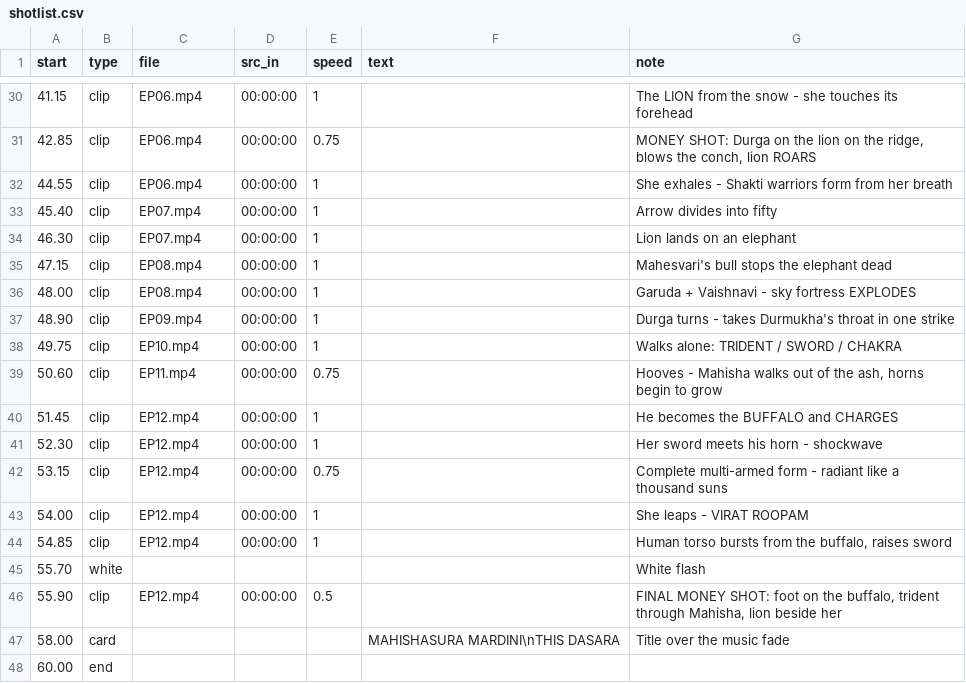
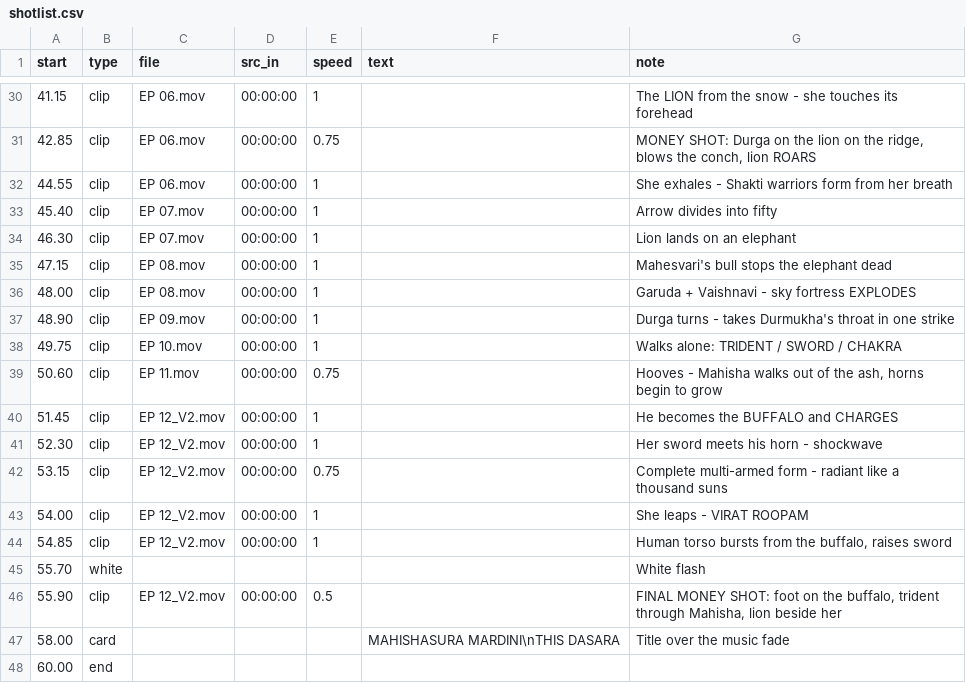
Before and after one commit to Peekay1601/Canvas, a CSV file: trailer/shotlist.csv, drawn as a sheet; only a part is shown, gaps mark what is left out; the diff covers the shown part only.

```diff
--- a/trailer/shotlist.csv
+++ b/trailer/shotlist.csv
@@ -30,18 +30,18 @@ start,type,file,src_in,speed,text,note
-41.15,clip,EP06.mp4,00:00:00,1,,"The LION from the snow - she touches its forehead"
-42.85,clip,EP06.mp4,00:00:00,0.75,,"MONEY SHOT: Durga on the lion on the ridge, blows the conch, lion ROARS"
-44.55,clip,EP06.mp4,00:00:00,1,,"She exhales - Shakti warriors form from her breath"
-45.40,clip,EP07.mp4,00:00:00,1,,"Arrow divides into fifty"
-46.30,clip,EP07.mp4,00:00:00,1,,"Lion lands on an elephant"
-47.15,clip,EP08.mp4,00:00:00,1,,"Mahesvari's bull stops the elephant dead"
-48.00,clip,EP08.mp4,00:00:00,1,,"Garuda + Vaishnavi - sky fortress EXPLODES"
-48.90,clip,EP09.mp4,00:00:00,1,,"Durga turns - takes Durmukha's throat in one strike"
-49.75,clip,EP10.mp4,00:00:00,1,,"Walks alone: TRIDENT / SWORD / CHAKRA"
-50.60,clip,EP11.mp4,00:00:00,0.75,,"Hooves - Mahisha walks out of the ash, horns begin to grow"
-51.45,clip,EP12.mp4,00:00:00,1,,"He becomes the BUFFALO and CHARGES"
-52.30,clip,EP12.mp4,00:00:00,1,,"Her sword meets his horn - shockwave"
-53.15,clip,EP12.mp4,00:00:00,0.75,,"Complete multi-armed form - radiant like a thousand suns"
-54.00,clip,EP12.mp4,00:00:00,1,,"She leaps - VIRAT ROOPAM"
-54.85,clip,EP12.mp4,00:00:00,1,,"Human torso bursts from the buffalo, raises sword"
+41.15,clip,EP 06.mov,00:00:00,1,,"The LION from the snow - she touches its forehead"
+42.85,clip,EP 06.mov,00:00:00,0.75,,"MONEY SHOT: Durga on the lion on the ridge, blows the conch, lion ROARS"
+44.55,clip,EP 06.mov,00:00:00,1,,"She exhales - Shakti warriors form from her breath"
+45.40,clip,EP 07.mov,00:00:00,1,,"Arrow divides into fifty"
+46.30,clip,EP 07.mov,00:00:00,1,,"Lion lands on an elephant"
+47.15,clip,EP 08.mov,00:00:00,1,,"Mahesvari's bull stops the elephant dead"
+48.00,clip,EP 08.mov,00:00:00,1,,"Garuda + Vaishnavi - sky fortress EXPLODES"
+48.90,clip,EP 09.mov,00:00:00,1,,"Durga turns - takes Durmukha's throat in one strike"
+49.75,clip,EP 10.mov,00:00:00,1,,"Walks alone: TRIDENT / SWORD / CHAKRA"
+50.60,clip,EP 11.mov,00:00:00,0.75,,"Hooves - Mahisha walks out of the ash, horns begin to grow"
+51.45,clip,EP 12_V2.mov,00:00:00,1,,"He becomes the BUFFALO and CHARGES"
+52.30,clip,EP 12_V2.mov,00:00:00,1,,"Her sword meets his horn - shockwave"
+53.15,clip,EP 12_V2.mov,00:00:00,0.75,,"Complete multi-armed form - radiant like a thousand suns"
+54.00,clip,EP 12_V2.mov,00:00:00,1,,"She leaps - VIRAT ROOPAM"
+54.85,clip,EP 12_V2.mov,00:00:00,1,,"Human torso bursts from the buffalo, raises sword"
 55.70,white,,,,,"White flash"
-55.90,clip,EP12.mp4,00:00:00,0.5,,"FINAL MONEY SHOT: foot on the buffalo, trident through Mahisha, lion beside her"
+55.90,clip,EP 12_V2.mov,00:00:00,0.5,,"FINAL MONEY SHOT: foot on the buffalo, trident through Mahisha, lion beside her"
 58.00,card,,,,"MAHISHASURA MARDINI\nTHIS DASARA","Title over the music fade"
```
Also changed, not shown: 23 edited cells elsewhere in this file, trailer/audio_cues.csv, 2 other files.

- **What the task requires**: Reproduce each entry word for word and cut the images.

- **Answer area**:
Before and after one commit to Peekay1601/Canvas, a CSV file: trailer/shotlist.csv, drawn as a sheet; only a part is shown, gaps mark what is left out; the diff covers the shown part only.

```diff
--- a/trailer/shotlist.csv
+++ b/trailer/shotlist.csv
@@ -30,18 +30,18 @@ start,type,file,src_in,speed,text,note
-41.15,clip,EP06.mp4,00:00:00,1,,"The LION from the snow - she touches its forehead"
-42.85,clip,EP06.mp4,00:00:00,0.75,,"MONEY SHOT: Durga on the lion on the ridge, blows the conch, lion ROARS"
-44.55,clip,EP06.mp4,00:00:00,1,,"She exhales - Shakti warriors form from her breath"
-45.40,clip,EP07.mp4,00:00:00,1,,"Arrow divides into fifty"
-46.30,clip,EP07.mp4,00:00:00,1,,"Lion lands on an elephant"
-47.15,clip,EP08.mp4,00:00:00,1,,"Mahesvari's bull stops the elephant dead"
-48.00,clip,EP08.mp4,00:00:00,1,,"Garuda + Vaishnavi - sky fortress EXPLODES"
-48.90,clip,EP09.mp4,00:00:00,1,,"Durga turns - takes Durmukha's throat in one strike"
-49.75,clip,EP10.mp4,00:00:00,1,,"Walks alone: TRIDENT / SWORD / CHAKRA"
-50.60,clip,EP11.mp4,00:00:00,0.75,,"Hooves - Mahisha walks out of the ash, horns begin to grow"
-51.45,clip,EP12.mp4,00:00:00,1,,"He becomes the BUFFALO and CHARGES"
-52.30,clip,EP12.mp4,00:00:00,1,,"Her sword meets his horn - shockwave"
-53.15,clip,EP12.mp4,00:00:00,0.75,,"Complete multi-armed form - radiant like a thousand suns"
-54.00,clip,EP12.mp4,00:00:00,1,,"She leaps - VIRAT ROOPAM"
-54.85,clip,EP12.mp4,00:00:00,1,,"Human torso bursts from the buffalo, raises sword"
+41.15,clip,EP 06.mov,00:00:00,1,,"The LION from the snow - she touches its forehead"
+42.85,clip,EP 06.mov,00:00:00,0.75,,"MONEY SHOT: Durga on the lion on the ridge, blows the conch, lion ROARS"
+44.55,clip,EP 06.mov,00:00:00,1,,"She exhales - Shakti warriors form from her breath"
+45.40,clip,EP 07.mov,00:00:00,1,,"Arrow divides into fifty"
+46.30,clip,EP 07.mov,00:00:00,1,,"Lion lands on an elephant"
+47.15,clip,EP 08.mov,00:00:00,1,,"Mahesvari's bull stops the elephant dead"
+48.00,clip,EP 08.mov,00:00:00,1,,"Garuda + Vaishnavi - sky fortress EXPLODES"
+48.90,clip,EP 09.mov,00:00:00,1,,"Durga turns - takes Durmukha's throat in one strike"
+49.75,clip,EP 10.mov,00:00:00,1,,"Walks alone: TRIDENT / SWORD / CHAKRA"
+50.60,clip,EP 11.mov,00:00:00,0.75,,"Hooves - Mahisha walks out of the ash, horns begin to grow"
+51.45,clip,EP 12_V2.mov,00:00:00,1,,"He becomes the BUFFALO and CHARGES"
+52.30,clip,EP 12_V2.mov,00:00:00,1,,"Her sword meets his horn - shockwave"
+53.15,clip,EP 12_V2.mov,00:00:00,0.75,,"Complete multi-armed form - radiant like a thousand suns"
+54.00,clip,EP 12_V2.mov,00:00:00,1,,"She leaps - VIRAT ROOPAM"
+54.85,clip,EP 12_V2.mov,00:00:00,1,,"Human torso bursts from the buffalo, raises sword"
 55.70,white,,,,,"White flash"
-55.90,clip,EP12.mp4,00:00:00,0.5,,"FINAL MONEY SHOT: foot on the buffalo, trident through Mahisha, lion beside her"
+55.90,clip,EP 12_V2.mov,00:00:00,0.5,,"FINAL MONEY SHOT: foot on the buffalo, trident through Mahisha, lion beside her"
 58.00,card,,,,"MAHISHASURA MARDINI\nTHIS DASARA","Title over the music fade"
```
Also changed, not shown: 23 edited cells elsewhere in this file, trailer/audio_cues.csv, 2 other files.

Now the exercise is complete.